* _Your assignment_: Give the records back exactly as written, but without the images.

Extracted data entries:
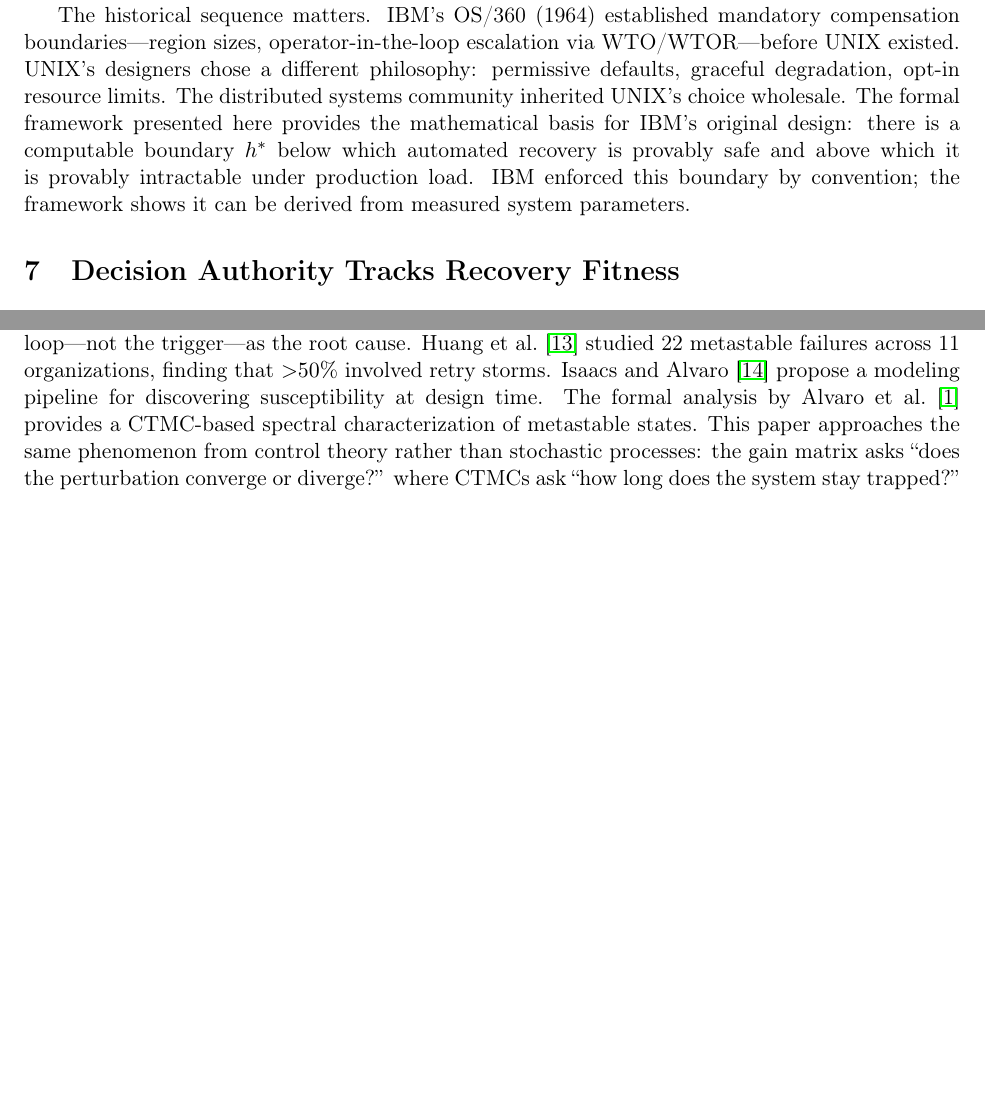
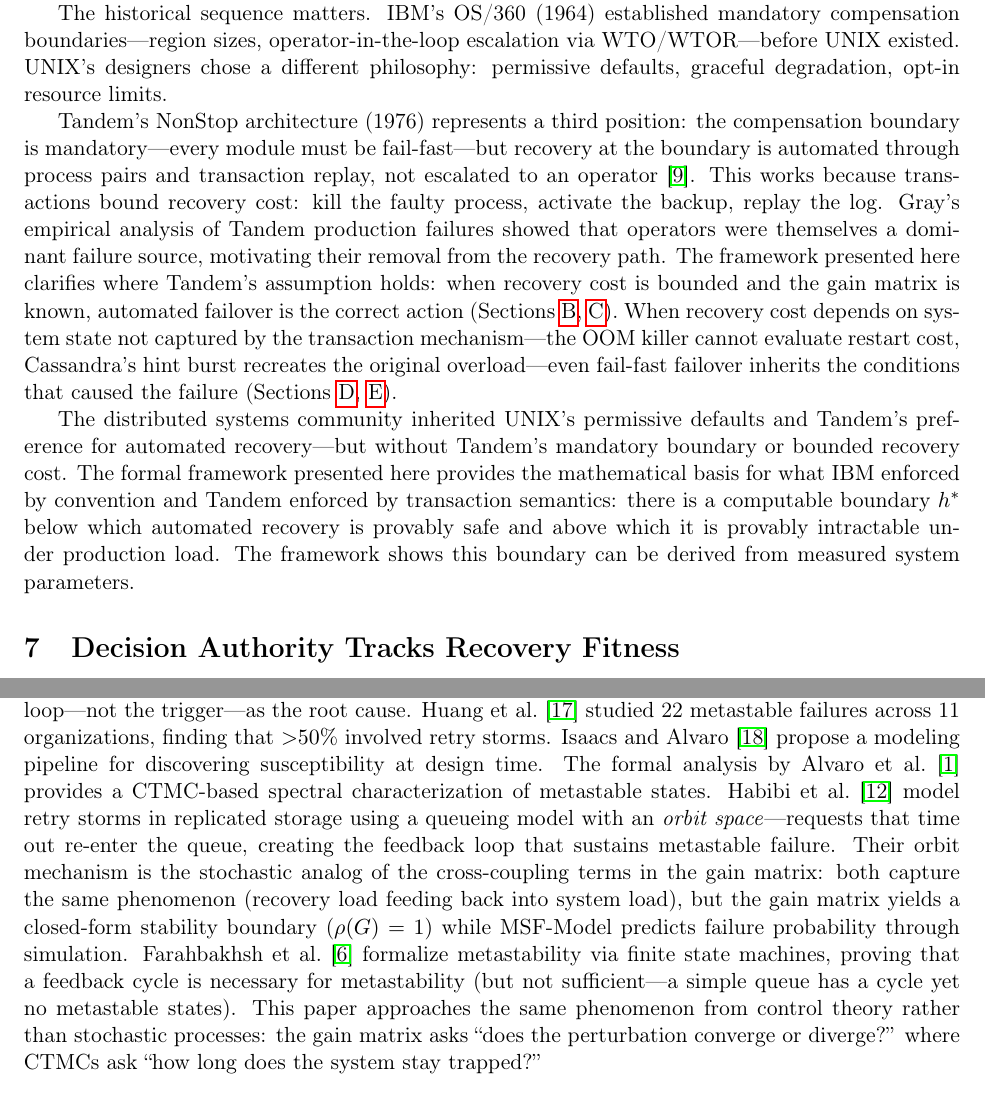
Before and after one commit to aalpar/failuredecider, a LaTeX paper (main.tex): two parts of pages 11 and 14 of 21, joined at a grey line, cut so that both start at the same text, the shorter picture padded with empty space. Compiled offline with pdfLaTeX.

Commit message:
Acknowledge Tandem as third tradition; add Gray 1985 citation
Tandem's NonStop philosophy (mandatory boundary, automated recovery via
process pairs) is positioned between IBM (mandatory, operator-escalated)
and UNIX (opt-in, silent degradation). The framework clarifies where
Tandem's assumption—bounded recovery cost via transactions—holds and
where it breaks (OOM, Cassandra).

Also includes: bandwidth→rates rename with Forrester attribution,
Habibi MSF-Model and Farahbakhsh metastability refs in related work.

```diff
--- a/main.tex
+++ b/main.tex
@@ -629,13 +635,35 @@ their consequences become permanent.
 The historical sequence matters. IBM's OS/360 (1964) established mandatory
 compensation boundaries---region sizes, operator-in-the-loop escalation via
 WTO/WTOR---before UNIX existed. UNIX's designers chose a different philosophy:
-permissive defaults, graceful degradation, opt-in resource limits. The
-distributed systems community inherited UNIX's choice wholesale. The formal
-framework presented here provides the mathematical basis for IBM's original
-design: there is a computable boundary $h^*$ below which automated recovery is
-provably safe and above which it is provably intractable under production load.
-IBM enforced this boundary by convention; the framework shows it can be derived
-from measured system parameters.
+permissive defaults, graceful degradation, opt-in resource limits.
+
+Tandem's NonStop architecture (1976) represents a third position: the
+compensation boundary is mandatory---every module must be
+fail-fast---but recovery at the boundary is automated through process pairs
+and transaction replay, not escalated to an
+operator~\cite{gray1985why}. This works because transactions bound
+recovery cost: kill the faulty process, activate the backup, replay the
+log. Gray's empirical analysis of Tandem production failures showed that
+operators were themselves a dominant failure source, motivating their
+removal from the recovery path. The framework presented here clarifies
+where Tandem's assumption holds: when recovery cost is bounded and the
+gain matrix is known, automated failover is the correct action
+(Sections~\ref{sec:swap},~\ref{sec:tcp-hstar}). When recovery cost
+depends on system state not captured by the transaction
+mechanism---the OOM killer cannot evaluate restart cost, Cassandra's
+hint burst recreates the original overload---even fail-fast failover
+inherits the conditions that caused the failure
+(Sections~\ref{sec:cassandra-hstar},~\ref{sec:oom-hstar}).
+
+The distributed systems community inherited UNIX's permissive defaults
+and Tandem's preference for automated recovery---but without Tandem's
+mandatory boundary or bounded recovery cost. The formal framework
+presented here provides the mathematical basis for what IBM enforced by
+convention and Tandem enforced by transaction semantics: there is a
+computable boundary~$h^*$ below which automated recovery is provably safe
+and above which it is provably intractable under production load. The
+framework shows this boundary can be derived from measured system
+parameters.
 
 \section{Decision Authority Tracks Recovery Fitness}
 
@@ -805,7 +833,19 @@ metastable failures across 11 organizations, finding that ${>}50\%$ involved
 retry storms. Isaacs and Alvaro~\cite{isaacs2025analyzing} propose a modeling
 pipeline for discovering susceptibility at design time. The formal analysis by
 Alvaro et al.~\cite{alvaro2025formal} provides a CTMC-based spectral
-characterization of metastable states. This paper approaches the same phenomenon
+characterization of metastable states. Habibi et
+al.~\cite{habibi2024msf} model retry storms in replicated storage using
+a queueing model with an \emph{orbit space}---requests that time out re-enter
+the queue, creating the feedback loop that sustains metastable failure. Their
+orbit mechanism is the stochastic analog of the cross-coupling terms in the
+gain matrix: both capture the same phenomenon (recovery load feeding back into
+system load), but the gain matrix yields a closed-form stability boundary
+($\rho(G) = 1$) while MSF-Model predicts failure probability through
+simulation. Farahbakhsh et al.~\cite{farahbakhsh2025modeling} formalize
+metastability via finite state machines, proving that a feedback cycle is
+necessary for metastability (but not sufficient---a simple queue has a cycle
+yet no metastable states).
+This paper approaches the same phenomenon
 from control theory rather than stochastic processes: the gain matrix asks
 ``does the perturbation converge or diverge?'' where CTMCs ask ``how long does
 the system stay trapped?''
```
Also changed, not shown: references.bib (+32 -0 lines), main.pdf, main.tex (24 more changed lines).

* _Output of the exercise_:
Before and after one commit to aalpar/failuredecider, a LaTeX paper (main.tex): two parts of pages 11 and 14 of 21, joined at a grey line, cut so that both start at the same text, the shorter picture padded with empty space. Compiled offline with pdfLaTeX.

Commit message:
Acknowledge Tandem as third tradition; add Gray 1985 citation
Tandem's NonStop philosophy (mandatory boundary, automated recovery via
process pairs) is positioned between IBM (mandatory, operator-escalated)
and UNIX (opt-in, silent degradation). The framework clarifies where
Tandem's assumption—bounded recovery cost via transactions—holds and
where it breaks (OOM, Cassandra).

Also includes: bandwidth→rates rename with Forrester attribution,
Habibi MSF-Model and Farahbakhsh metastability refs in related work.

```diff
--- a/main.tex
+++ b/main.tex
@@ -629,13 +635,35 @@ their consequences become permanent.
 The historical sequence matters. IBM's OS/360 (1964) established mandatory
 compensation boundaries---region sizes, operator-in-the-loop escalation via
 WTO/WTOR---before UNIX existed. UNIX's designers chose a different philosophy:
-permissive defaults, graceful degradation, opt-in resource limits. The
-distributed systems community inherited UNIX's choice wholesale. The formal
-framework presented here provides the mathematical basis for IBM's original
-design: there is a computable boundary $h^*$ below which automated recovery is
-provably safe and above which it is provably intractable under production load.
-IBM enforced this boundary by convention; the framework shows it can be derived
-from measured system parameters.
+permissive defaults, graceful degradation, opt-in resource limits.
+
+Tandem's NonStop architecture (1976) represents a third position: the
+compensation boundary is mandatory---every module must be
+fail-fast---but recovery at the boundary is automated through process pairs
+and transaction replay, not escalated to an
+operator~\cite{gray1985why}. This works because transactions bound
+recovery cost: kill the faulty process, activate the backup, replay the
+log. Gray's empirical analysis of Tandem production failures showed that
+operators were themselves a dominant failure source, motivating their
+removal from the recovery path. The framework presented here clarifies
+where Tandem's assumption holds: when recovery cost is bounded and the
+gain matrix is known, automated failover is the correct action
+(Sections~\ref{sec:swap},~\ref{sec:tcp-hstar}). When recovery cost
+depends on system state not captured by the transaction
+mechanism---the OOM killer cannot evaluate restart cost, Cassandra's
+hint burst recreates the original overload---even fail-fast failover
+inherits the conditions that caused the failure
+(Sections~\ref{sec:cassandra-hstar},~\ref{sec:oom-hstar}).
+
+The distributed systems community inherited UNIX's permissive defaults
+and Tandem's preference for automated recovery---but without Tandem's
+mandatory boundary or bounded recovery cost. The formal framework
+presented here provides the mathematical basis for what IBM enforced by
+convention and Tandem enforced by transaction semantics: there is a
+computable boundary~$h^*$ below which automated recovery is provably safe
+and above which it is provably intractable under production load. The
+framework shows this boundary can be derived from measured system
+parameters.
 
 \section{Decision Authority Tracks Recovery Fitness}
 
@@ -805,7 +833,19 @@ metastable failures across 11 organizations, finding that ${>}50\%$ involved
 retry storms. Isaacs and Alvaro~\cite{isaacs2025analyzing} propose a modeling
 pipeline for discovering susceptibility at design time. The formal analysis by
 Alvaro et al.~\cite{alvaro2025formal} provides a CTMC-based spectral
-characterization of metastable states. This paper approaches the same phenomenon
+characterization of metastable states. Habibi et
+al.~\cite{habibi2024msf} model retry storms in replicated storage using
+a queueing model with an \emph{orbit space}---requests that time out re-enter
+the queue, creating the feedback loop that sustains metastable failure. Their
+orbit mechanism is the stochastic analog of the cross-coupling terms in the
+gain matrix: both capture the same phenomenon (recovery load feeding back into
+system load), but the gain matrix yields a closed-form stability boundary
+($\rho(G) = 1$) while MSF-Model predicts failure probability through
+simulation. Farahbakhsh et al.~\cite{farahbakhsh2025modeling} formalize
+metastability via finite state machines, proving that a feedback cycle is
+necessary for metastability (but not sufficient---a simple queue has a cycle
+yet no metastable states).
+This paper approaches the same phenomenon
 from control theory rather than stochastic processes: the gain matrix asks
 ``does the perturbation converge or diverge?'' where CTMCs ask ``how long does
 the system stay trapped?''
```
Also changed, not shown: references.bib (+32 -0 lines), main.pdf, main.tex (24 more changed lines).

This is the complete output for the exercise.